So there it is. My first pallet project made from the beginning to the end by ME :) Oh well, with a little help from my brother :)
The DIY Pallet Sandbox
I’m going to show you how to build one and what tools and materials I’ve used.
This is a project I had not done do any research on before I started. I just had an idea in my head and as it’s quite straight forward it wasn’t that difficult to do.
Tools and Materials
- To disassemble my pallets, I used a crowbar, a hammer, and my brother ;)
- For sanding, I had an orbital sander and 2 grades of sanding paper 60 and 120
- To stain the wood I used Wilkinson 5 year woodstain in gloss rustic oak
The list goes for a bit longer, but be patient, please:)
- paint brushes in 2 in and 4 in size
- 50mm (2in) nails and single thread yellow zinc passivated screws 5 x 40mm (1/5 x 1 1/2 in)
- some damp cloth to wipe off the dust after sanding
- a tarpaulin I used to put on the ground when sanding
- a handsaw, not very much used this time :)
- a sharp knife
- a safety goggles, and a dust mask
- electric drill with drills and screwdriver bits
Remember to put some used clothes on or overalls because the job can get very dirty :)
I’d chosen a lightweight, 4-way entry pallet 1000×1200 mm (40 x 47 in )mainly because I thought it would be easy to disassemble. I needed to get rid of some of the planks. How wrong I was. Most of the planks snapped because the little nails had been glued and threaded, so not easy to remove at all. You ask how to disassemble a pallet? The answer is here.
One of the planks I needed snapped so it had to be replaced and cut to size.
This is the frame that was left
Pallet no 2
Then I moved to heavyweight euro pallet.
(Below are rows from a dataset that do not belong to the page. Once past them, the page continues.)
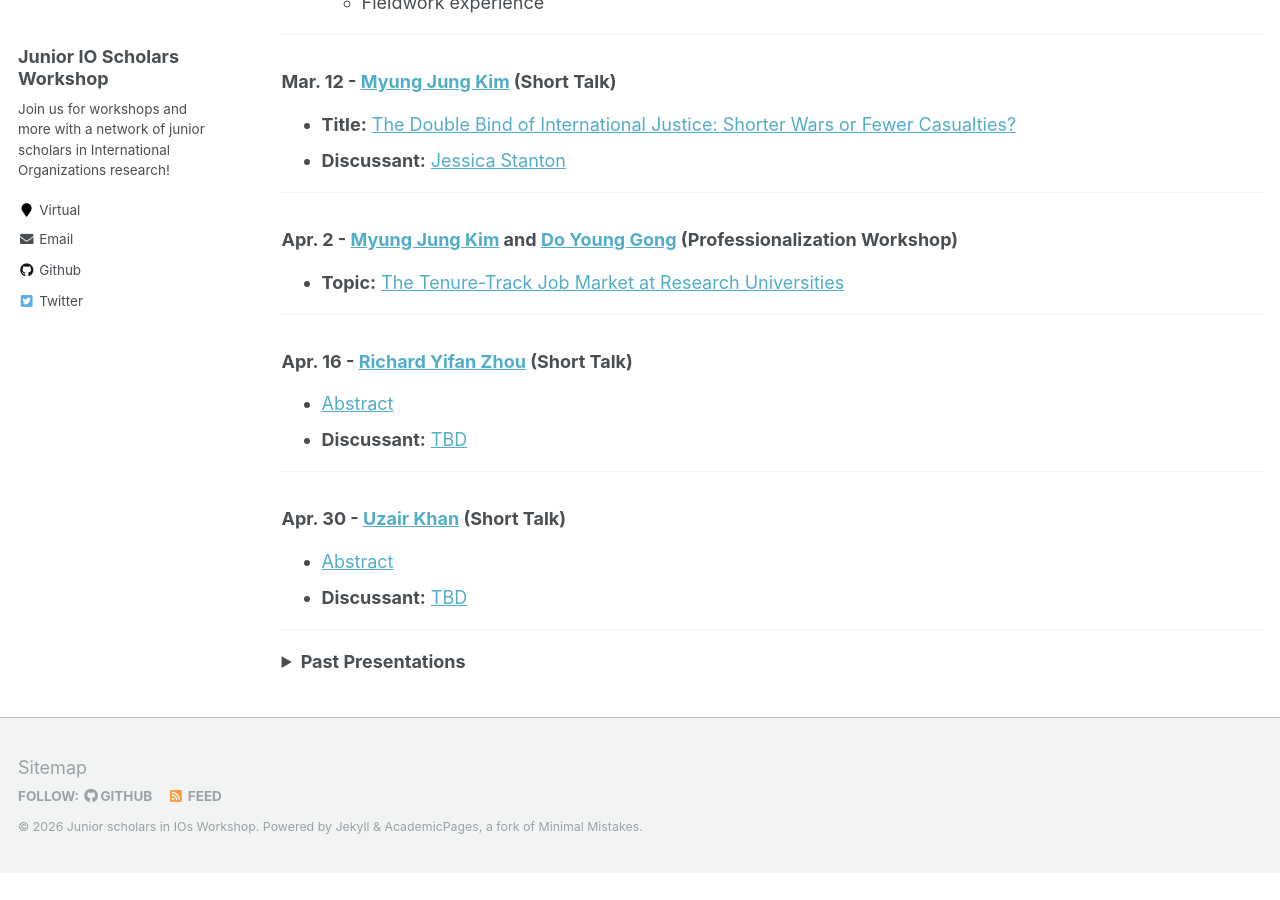
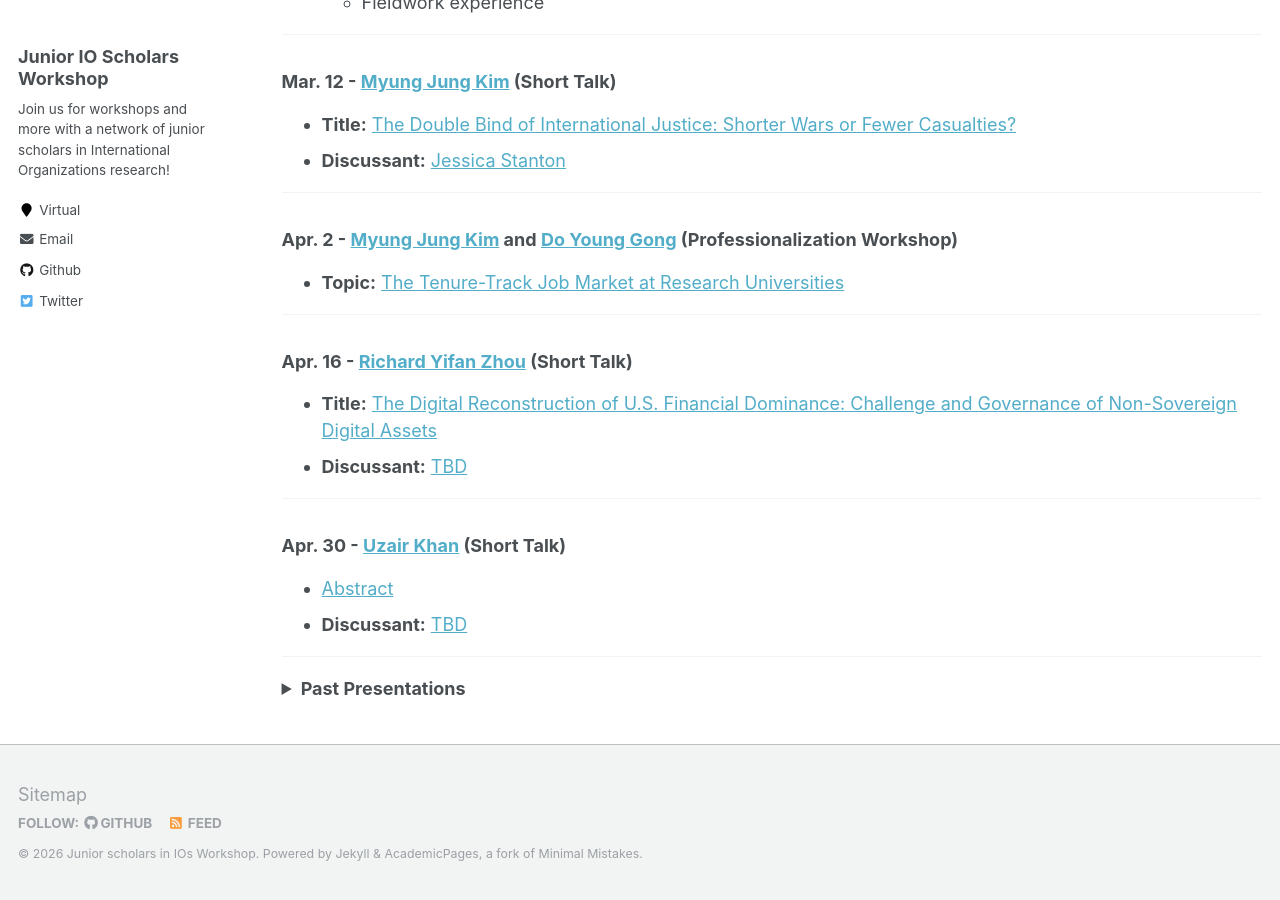
Before and after one commit to IO-workshop/IO-workshop.github.io, a Jekyll site: the page built from _pages/schedule.md, in a window 1280 px wide and 900 px high, scrolled down 606 px. Built offline with Jekyll 4.4.1, drawn with Linux system fonts in a browser that asks for light colours; before the commit the page ends 1479 px from its top, so only the background shows below that.

Commit message:
schedule

```diff
--- a/_pages/schedule.md
+++ b/_pages/schedule.md
@@ -34,9 +34,9 @@ Spring 2026 Meetings are scheduled for Thursdays at 11:00am (ET). The Zoom link
 
 ---
 
-### Apr. 16 - [Richard Yifan Zhou](https://sites.google.com/view/richardyifanzhou/) (Short Talk)
+### Apr. 16 - [Richard Yifan Zhou](https://richardmkit.github.io) (Short Talk)
 
-- [Abstract](https://io-workshop.github.io/files/Spring_2026/abstract_Richard_Yifan_Zhou.pdf)
+- **Title:** [The Digital Reconstruction of U.S. Financial Dominance: Challenge and Governance of Non-Sovereign Digital Assets](https://io-workshop.github.io/files/Spring_2026/Zhou_Digital_Reconstruction.pdf)
 - **Discussant:** [TBD]()
 
 ---
```
Also changed, not shown: 1 other file.
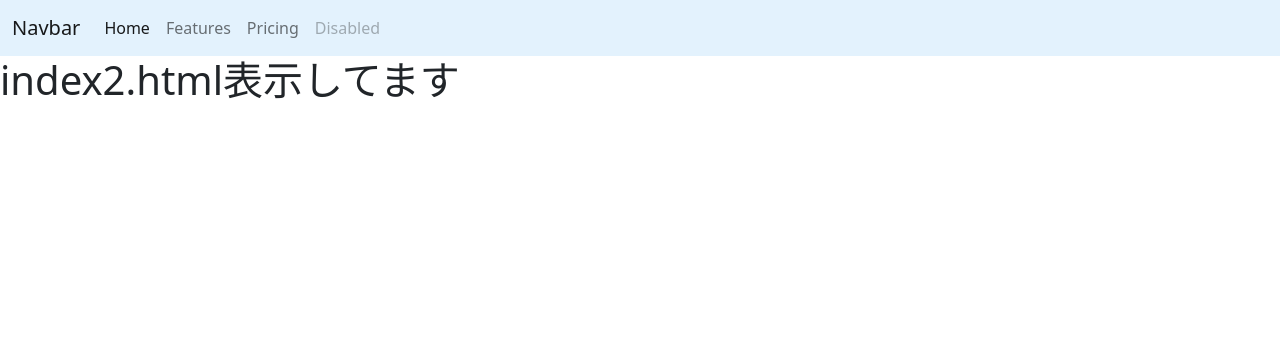
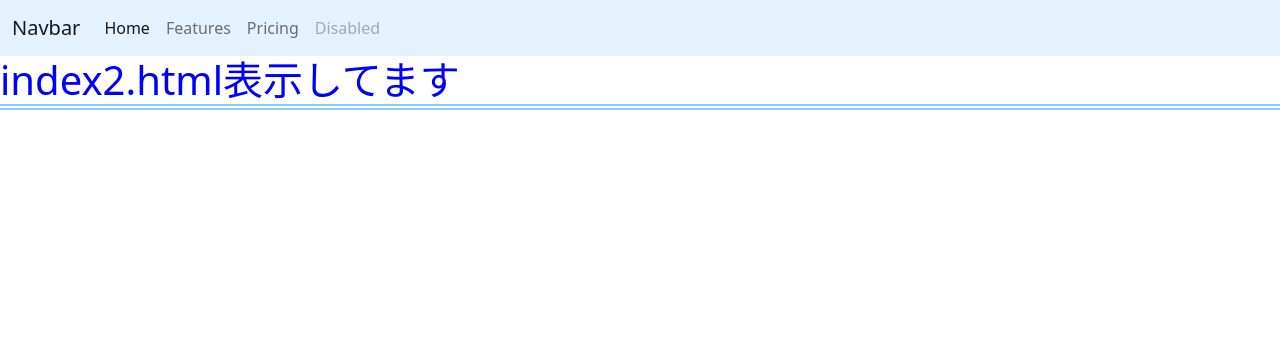
Before and after one commit to Cavacan/test_flask, a Flask app: page /test in a window 1280 px wide. Shown: the top 356 px of the page. Run offline with Flask 3, Linux system fonts and the light colour scheme.

Commit message:
3eme part termine

```diff
--- /dev/null
+++ b/testapp/static/css/style.css
@@ -0,0 +1,4 @@
+h1 {
+  color: blue;
+  border-bottom: double 6px #87CEFA;
+}
--- a/testapp/templates/layout.html
+++ b/testapp/templates/layout.html
@@ -5,6 +5,7 @@
     <meta http-equiv="X-UA-Compatible" content="IE=edge">
     <meta name="viewport" content="width=device-width, initial-scale=1.0">
     <link href="https://cdn.jsdelivr.net/npm/bootstrap@5.0.2/dist/css/bootstrap.min.css" rel="stylesheet" integrity="sha384-EVSTQN3/azprG1Anm3QDgpJLIm9Nao0Yz1ztcQTwFspd3yD65VohhpuuCOmLASjC" crossorigin="anonymous">
+    <link rel="stylesheet" href="{{ url_for('static', filename='css/style.css') }}"/>
     <title>テストWebアプリ</title>
 </head>
 <body>
--- a/testapp/templates/testapp/index.html
+++ b/testapp/templates/testapp/index.html
@@ -3,7 +3,8 @@
 {% block content %}
 <div class="container">
     <h1>index.html表示してます</h1>
-    <P>{{ my_dict.insert_something1 }}</P>
+    <img src="{{ url_for('static', filename='images/Flask_logo.svg') }}">
+    <P id="test">{{ my_dict.insert_something1 }}</P>
     <P>{{ my_dict.insert_something2 }}</P>
 
     <h2> titles </h2>
@@ -19,4 +20,5 @@
         {% endfor %}
     </ul>
 </div>
+<script src="{{ url_for('static', filename='javascript/sample.js')}}"></script>
 {% endblock %}
```
Also changed, not shown: testapp/static/javascript/sample.js (added, +8 -0 lines), testapp/static/images/Flask_logo.svg (added).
I dismantled it completely because I was going to use the planks only to make the body of my sandbox.
Sanding and staining
After that, I moved to sanding and staining(painting). First was the frame. I only sanded the top and bottom planks on one side just prepare them a bit for staining. I didn’t want to dismantle what was left of the pallet completely and then sand and stain and put it back together. I think it wasn’t necessary as planks were not going to be visible anyway. Just wanted to make sure they are water resistant so they wouldn’t rot.
I’d stained the frame with Wilkinson 5 years wood stain. You can use whatever you want. Just make sure it’s usable for outdoors and it’ll give you a nice water resistant coat.
Then I’d started on my thick planks from the euro pallet. The long ones were going to be used as outside walls of my sandbox. The short, wider ones as tops (for sitting).
I sanded all of the planks both sides and after wiping the dust off of them I stained them with the same wood stain. With this one, you have to wait 4 hours before applying another coat if you want to.
I always do 2-3 sometimes 4 coats. It just looks better and is smoother to touch. Remember to sand between coats.
So this is what my sanded and stained planks look like.
and the frame with side planks
Just to mention I only sanded twice and stained twice on the side that was going to be visible or sat on.
Next step was to nail the side planks in place. After that, I was ready to attach a tarpaulin sheet to my frame by stapling it with a stapler to the top frame planks. When doing so just make sure it’s not stretched much. It should be rather loose as you’ll be putting some sand inside and you don’t want it to tear.
As you can see the tarpaulin sheet that I’d used was longer than I needed. I was going to cut it to size but decided to fold it inside instead. That way saved me time. You can probably get a cut to size sheet, but I didn’t bother as it cost me Ł 1 ($ 1.50) or so.
Next step was to screw the wider planks on top of the frame. I used the nails holes wherever possible.
Drilled through them (or drilled new ones) into the frame and then used the screws to attach the planks. I especially used screws not nails because I wanted the planks to be removable. Just in case, the tarpaulin tore I could always replace it that way. Just make sure the screws are not sticking out of the planks for safety reasons.
The final result
So the final product looks like that
I’ll be putting in more sand to cover the tarpaulin.
As you can see this is a nice, little sandbox for boys and girls :) Next time maybe I’ll go for something fancier like this
Kasia is an owner of Wooden Pallet Projects Toolbox. She’s a DIY and upcycling enthusiast and if she’s not painting, sanding or drilling she’s writing about power tools or tips for DIY and pallet projects that make the creative process easier and more fun!